“Take this dish that I am making today. It is called hare masale ka pulao, it’s nothing fancy, it’s just a green herb baked rice dish (pulao).” And I proceed to cook the dish.
When I go back to Hyderabad, my mother makes it with all the love and affection that it deserves, cause it is my favourite!!
As for the technique, the herbs must be finely puréed, with no water (as this will discolour them) when cooking. They need to be bhunaoed, or fried, with the vegetables to retain the colour. The rice needs to be soaked beforehand, as we have done in previous blogs such as What unites Runs, Coronet.. , and it must be cooked in 2½ parts of liquid (by the absorption) method.
I know what my son is saying. I know that the young kids, the young chefs, want the ‘wow’ factor and to mix cultures. I think that’s to be encouraged. I know we all like the hype and get moved by it. But like the bicycle movement, or the slow food movement, I also want to return to basics, to have real knowledge, real discussion and real passion in cooking. We all like froth but it’s important to have good substance beneath it!

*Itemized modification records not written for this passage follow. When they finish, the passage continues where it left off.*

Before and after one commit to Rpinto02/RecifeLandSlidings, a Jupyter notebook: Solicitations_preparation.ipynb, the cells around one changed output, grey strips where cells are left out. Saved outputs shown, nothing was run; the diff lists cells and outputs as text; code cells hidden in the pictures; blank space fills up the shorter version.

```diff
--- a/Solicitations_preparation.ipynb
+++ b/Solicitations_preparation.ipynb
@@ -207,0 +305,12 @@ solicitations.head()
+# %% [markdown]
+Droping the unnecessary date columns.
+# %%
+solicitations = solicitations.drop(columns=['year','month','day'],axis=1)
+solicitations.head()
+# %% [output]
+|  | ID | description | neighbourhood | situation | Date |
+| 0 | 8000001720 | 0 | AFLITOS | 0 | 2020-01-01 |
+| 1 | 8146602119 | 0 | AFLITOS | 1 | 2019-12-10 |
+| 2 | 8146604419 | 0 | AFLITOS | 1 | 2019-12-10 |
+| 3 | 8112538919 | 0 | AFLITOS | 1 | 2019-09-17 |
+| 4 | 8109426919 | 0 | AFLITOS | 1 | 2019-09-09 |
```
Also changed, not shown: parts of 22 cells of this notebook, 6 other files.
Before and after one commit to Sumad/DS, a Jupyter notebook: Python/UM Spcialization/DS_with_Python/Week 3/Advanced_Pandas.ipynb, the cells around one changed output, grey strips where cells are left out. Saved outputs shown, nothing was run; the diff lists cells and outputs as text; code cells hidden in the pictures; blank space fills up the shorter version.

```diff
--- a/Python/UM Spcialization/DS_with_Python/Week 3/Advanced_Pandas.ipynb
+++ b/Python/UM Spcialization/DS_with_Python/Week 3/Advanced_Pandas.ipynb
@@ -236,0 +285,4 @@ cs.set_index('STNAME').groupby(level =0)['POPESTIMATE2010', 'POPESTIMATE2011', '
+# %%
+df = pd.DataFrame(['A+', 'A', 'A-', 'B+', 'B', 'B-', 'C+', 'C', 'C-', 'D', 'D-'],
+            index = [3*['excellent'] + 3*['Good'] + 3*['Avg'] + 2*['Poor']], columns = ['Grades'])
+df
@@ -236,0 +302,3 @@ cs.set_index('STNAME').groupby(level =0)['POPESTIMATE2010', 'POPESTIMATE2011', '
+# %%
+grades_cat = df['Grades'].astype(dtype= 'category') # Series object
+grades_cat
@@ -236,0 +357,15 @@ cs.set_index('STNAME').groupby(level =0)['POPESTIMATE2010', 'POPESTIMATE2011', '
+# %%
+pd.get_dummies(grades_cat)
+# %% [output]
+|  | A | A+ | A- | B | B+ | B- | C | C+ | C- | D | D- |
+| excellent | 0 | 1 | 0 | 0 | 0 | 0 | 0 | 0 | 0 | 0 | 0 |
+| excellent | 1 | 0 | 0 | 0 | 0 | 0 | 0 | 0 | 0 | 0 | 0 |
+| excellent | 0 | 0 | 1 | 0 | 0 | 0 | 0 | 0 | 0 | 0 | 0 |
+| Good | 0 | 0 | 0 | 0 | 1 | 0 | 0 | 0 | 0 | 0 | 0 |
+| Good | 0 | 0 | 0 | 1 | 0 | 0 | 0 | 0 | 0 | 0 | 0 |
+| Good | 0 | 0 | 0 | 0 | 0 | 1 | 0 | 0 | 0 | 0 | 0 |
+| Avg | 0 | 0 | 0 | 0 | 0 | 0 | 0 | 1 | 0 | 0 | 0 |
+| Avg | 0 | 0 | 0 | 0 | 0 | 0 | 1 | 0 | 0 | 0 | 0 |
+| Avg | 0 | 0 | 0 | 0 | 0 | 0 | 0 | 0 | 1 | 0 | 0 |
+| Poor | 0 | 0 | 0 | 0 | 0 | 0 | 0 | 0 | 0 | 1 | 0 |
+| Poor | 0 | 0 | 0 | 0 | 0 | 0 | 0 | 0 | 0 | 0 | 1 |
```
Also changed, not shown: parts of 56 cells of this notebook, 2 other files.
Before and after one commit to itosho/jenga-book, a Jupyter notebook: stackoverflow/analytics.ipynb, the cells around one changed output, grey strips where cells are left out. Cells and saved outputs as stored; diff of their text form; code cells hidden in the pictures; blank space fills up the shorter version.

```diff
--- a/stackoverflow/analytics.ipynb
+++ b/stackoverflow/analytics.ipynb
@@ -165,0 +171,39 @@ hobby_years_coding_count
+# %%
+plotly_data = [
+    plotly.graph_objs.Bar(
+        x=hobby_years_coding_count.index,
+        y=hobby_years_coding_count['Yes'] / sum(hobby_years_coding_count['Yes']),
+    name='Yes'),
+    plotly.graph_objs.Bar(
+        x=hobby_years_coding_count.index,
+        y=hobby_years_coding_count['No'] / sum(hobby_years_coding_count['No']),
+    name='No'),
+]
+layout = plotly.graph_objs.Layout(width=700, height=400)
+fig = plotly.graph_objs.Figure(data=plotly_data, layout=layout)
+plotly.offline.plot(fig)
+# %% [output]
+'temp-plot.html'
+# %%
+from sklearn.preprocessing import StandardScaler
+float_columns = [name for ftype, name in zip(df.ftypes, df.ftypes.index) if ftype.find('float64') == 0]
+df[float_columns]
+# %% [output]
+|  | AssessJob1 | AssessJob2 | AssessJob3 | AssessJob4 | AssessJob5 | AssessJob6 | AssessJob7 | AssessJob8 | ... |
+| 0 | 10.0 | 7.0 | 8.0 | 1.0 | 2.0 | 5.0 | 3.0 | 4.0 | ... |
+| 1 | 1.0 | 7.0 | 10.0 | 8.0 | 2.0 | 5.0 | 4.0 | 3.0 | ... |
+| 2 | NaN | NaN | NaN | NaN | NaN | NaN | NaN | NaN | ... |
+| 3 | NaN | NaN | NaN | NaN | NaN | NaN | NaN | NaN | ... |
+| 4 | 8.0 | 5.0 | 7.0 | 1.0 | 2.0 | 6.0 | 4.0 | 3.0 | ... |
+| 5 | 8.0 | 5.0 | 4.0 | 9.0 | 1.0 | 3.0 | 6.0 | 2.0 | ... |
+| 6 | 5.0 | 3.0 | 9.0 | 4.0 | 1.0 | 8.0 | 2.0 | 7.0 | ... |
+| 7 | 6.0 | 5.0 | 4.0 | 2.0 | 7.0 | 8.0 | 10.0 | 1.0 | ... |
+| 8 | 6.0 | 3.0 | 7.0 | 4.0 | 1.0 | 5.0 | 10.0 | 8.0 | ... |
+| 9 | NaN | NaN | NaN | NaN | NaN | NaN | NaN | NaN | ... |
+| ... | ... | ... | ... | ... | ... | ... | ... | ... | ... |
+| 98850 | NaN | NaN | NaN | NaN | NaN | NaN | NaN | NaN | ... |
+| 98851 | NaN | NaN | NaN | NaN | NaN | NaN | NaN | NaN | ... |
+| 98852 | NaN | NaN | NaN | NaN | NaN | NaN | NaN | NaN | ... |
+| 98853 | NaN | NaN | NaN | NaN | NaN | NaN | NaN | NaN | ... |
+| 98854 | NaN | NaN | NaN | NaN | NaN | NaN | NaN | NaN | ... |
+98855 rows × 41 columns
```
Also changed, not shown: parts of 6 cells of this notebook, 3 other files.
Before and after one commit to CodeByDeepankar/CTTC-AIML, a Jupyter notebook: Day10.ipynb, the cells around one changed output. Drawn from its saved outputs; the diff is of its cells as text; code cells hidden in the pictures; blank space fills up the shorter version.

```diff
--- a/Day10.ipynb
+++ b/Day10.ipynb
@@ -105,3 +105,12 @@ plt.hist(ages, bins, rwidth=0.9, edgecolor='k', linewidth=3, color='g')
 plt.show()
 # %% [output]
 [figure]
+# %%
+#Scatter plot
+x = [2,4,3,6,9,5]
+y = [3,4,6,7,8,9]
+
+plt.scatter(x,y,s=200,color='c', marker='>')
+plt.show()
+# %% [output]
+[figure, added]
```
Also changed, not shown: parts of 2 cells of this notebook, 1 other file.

So, please follow the method for this vegan dish. By the way, if you want to keep the accompaniments vegan, please simply omit the buttermilk, you’ll still have a delicious side dish. Please let me know what you think of it. Also, if you prefer a one-page listing of the ingredients for the pulao, please click green pulao recipe. For the coconut and spinach accompaniment, please click coconut spinach recipe.
ingredients: in the plate (centre): cauliflower florets, beans, lemons/limes, snow peas, diced carrots, broccoli florets in the bowl (centre): cassia bark, cardamom pods, cloves, black cardamom pods, nutmeg, mace blade, bay leaves, peppercorns, fennel seeds in the outer ring: coriander leaves, mint leaves, diced potatoes, polished grain rice, soaking, crushed green chillies, oil, kari leaves, chopped onions, salt, crushed ginger, crushed garlic”
Blending the coriander and mint
Cooking the vegetable pulao
Crackle only half the spices, grind the rest and set aside, covered.
Whilst the pulao is in the oven, there is plenty of time to make the garnishes and optional sauce (vegetarian, not vegan).
How to julienne ginger
cut skin off ginger
place spinach on top as a garnish
Optional sauce (vegetarian)
So I dish out the hare masale ka pulao along with the saag ka raita and hand it over to my son. As he comes back for seconds, he says, “Dad, this is great but could you please call it ‘green herb and summer vegetable risotto with baby spinach, shredded coconut and buttermilk relish’!!
Anah Daata Sukhi Bhava!!!